As families near WestConnex construction sites take their young children to start the 2019 school year, they are confronting evidence that the Berejiklian government has lied to them about the threat posed by one of the most deadly forms of air pollution, PM 2.5.
A report compiled using the NSW government’s own figures – collected by the NSW Office of Environment and Heritage and WestConnex monitors – shows extraordinary levels of exposure to PM 2.5. This is a form of pollution known to cause heart disease, strokes and respiratory illness and, in Sydney alone, is responsible for 520 premature deaths each year according to the NSW Environment Protection Authority.
Haberfield more polluted than Hunter coal-mining centres
The report, produced by journalist Wendy Bacon and open source specialist Henare Degan, reveals air monitors in Sydney’s Inner West at Haberfield have recorded higher annual levels of PM 2.5 than any other monitors in the Sydney basin – including those located in the coal-mining centre of the Hunter.
PM2.5 refers to atmospheric particulate matter (PM) that has a diameter of less than 2.5 micrometres, which is about 3% the diameter of a human hair. A study published in the Journal of the American Medical Association suggests that long-term exposure to PM 2.5 may lead to plaque deposits in arteries, causing vascular inflammation and a hardening of the arteries that can eventually lead to heart attack and stroke. Scientists in the study estimated that for every 10 micrograms per cubic meter (μg/m3) increase in fine particulate air pollution, there is an associated 4%, 6% and 8% increased risk of all-cause, cardiopulmonary and lung cancer mortality, respectively.
While scientific research has shown there is no safe level of exposure to PM 2.5, in Australia the national 'safe' limit is 8 ug/m3. on a daily average over a year. Analysing a year of data, from January to December 2018, Ramsay Street Haberfield had PM 2.5 levels 46% higher than that with 11.6 ug/m3 recorded. The monitor inside Haberfield School was 40% higher at 11.2, and Powells Creek Strathfield was 22.5% at 10.2.
This chart compares annual average levels of PM 2.5 for 2018 at OEH monitors in the Sydney basin with the levels at WestConnex monitors. Darker blue is Ecotech monitors, lighter blue is OEH monitors. 8 is 8 ug/m3, which is the national limit for annual average PM 2.5. Everything above 8 is a national exceedance. Location names refer to the sites of monitors.
St Peters pollution at alarming levels
In June 2018, air quality monitors at St Peters public school in Sydney's Inner West recorded the highest average levels of PM 10 – another form of air pollution – than any other Sydney monitoring site during the first three months of that year.
In June 2018, the WestConnex Action Group wrote to the NSW Ministers for Health and Environment raising their concerns about the level of exposure to pollution around the St Peters and Haberfield WestConnex sites.

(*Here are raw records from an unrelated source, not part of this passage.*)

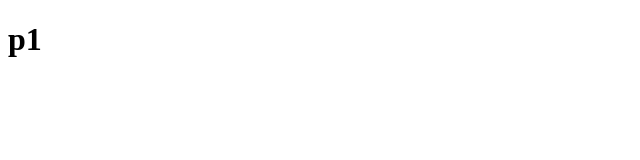
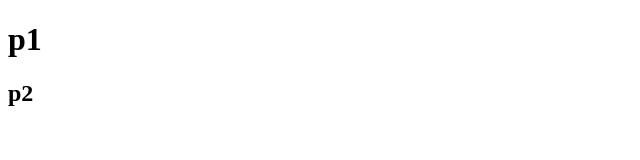
Before and after one commit to YONGYONG99/git_test, a plain HTML site: page index.html in a window 1280 px wide. Shown: the full height of the page, 0-640 px from the left. Drawn offline with Linux system fonts and the light colour scheme.

Commit message:
p2 added

```diff
--- a/index.html
+++ b/index.html
@@ -8,5 +8,7 @@
 </head>
 <body>
     <h1>p1</h1>
+    <h2>p2</h2>
+
 </body>
 </html>
```
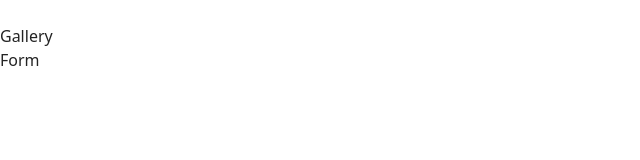
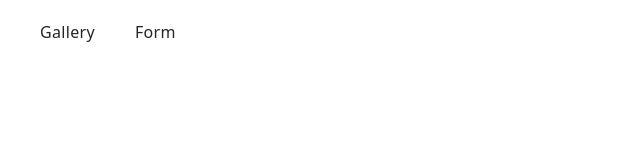
Before and after one commit to helen-akateva/goit-js-hw-09, a plain HTML site: page index.html in a window 1280 px wide. Shown: the whole page, without its empty margins (0-640 px from the left). Drawn offline with Linux system fonts and the light colour scheme.

Commit message:
Deploying to gh-pages from @ helen-akateva/goit-js-hw-09@5273f2e6c7d59b844b311ef4992590d9114aa604 🚀

```diff
--- a/index.html
+++ b/index.html
@@ -8,29 +8,19 @@
     <link rel="stylesheet" crossorigin href="/goit-js-hw-09/assets/styles-wD8sh9BL.css">
   </head>
   <body>
-    <!-- <header class="header">
+    <header class="header">
       <div class="container">
         <nav class="nav">
           <ul class="nav-list">
             <li class="nav-item">
-              <a class="nav-link {=$highlight-act}" href="./1-gallery.html"
-                >Gallery</a
-              >
+              <a class="nav-link" href="./1-gallery.html">Gallery</a>
             </li>
             <li class="nav-item">
-              <a class="nav-link {=$highlight-curr}" href="./2-form.html"
-                >Form</a
-              >
+              <a class="nav-link" href="./2-form.html">Form</a>
             </li>
           </ul>
         </nav>
-      </div> -->
-
-<ul>
-   <li><a href="./1-gallery.html">Gallery</a></li>
-   <li><a href="./2-form.html">Form</a></li>
- </ul>
-
+      </div>
     </header>
     <main></main>
   </body>
```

Mark Coure, Parliamentary Secretary for Transport and Infrastructure, wrote back that:
“I am further advised the readings experience at the Haberfield Public School monitoring station are much similar to other monitoring stations on the New M4 and NSW Environment Protection Authority monitoring stations across Sydney. The results to date do not indicate the Haberfield Public School monitoring station is measuring anything other than the regional pollution level with normal variations across the day.”
“The Premier knows that’s not true,” said Christina Ho, mother of two primary school-aged children in St Peters. “Yet she is asking me to send my kids into this toxic soup every day, knowing full well how dangerous it is for their health,” said Christina Ho. “Little kids are more vulnerable than any other members of our community and she expects them to study and play in this dangerous level of pollution.”
Unfiltered WestConnex exhaust stacks mean even more pollution
“Right now it is the communities of Haberfield and St Peters which are most exposed to these high levels of particle pollution,” said Anne Picot, another St Peters resident. “But as WestConnex – with all its unfiltered tunnels - rolls out across Sydney, tens of thousands more will be exposed to it. My question is what are the Premier and the Opposition leader going to do about it? We expect PM 2.5 air pollution will be made worse permanently once the tunnels open with unfiltered exhaust stacks. Why doesn't the Premier care about Sydney's kids?"
The health of the public in exposed localities, particularly children, the elderly and anyone with an existing chronic disease will inevitably be adversely affected. There will be more premature deaths and more chronic disease. Yet, according to medical specialists in respiratory health, it is possible to reduce this health impact if the long road tunnels were fitted with adequate filtration systems. Why won’t the government do this?
The reports can be found at: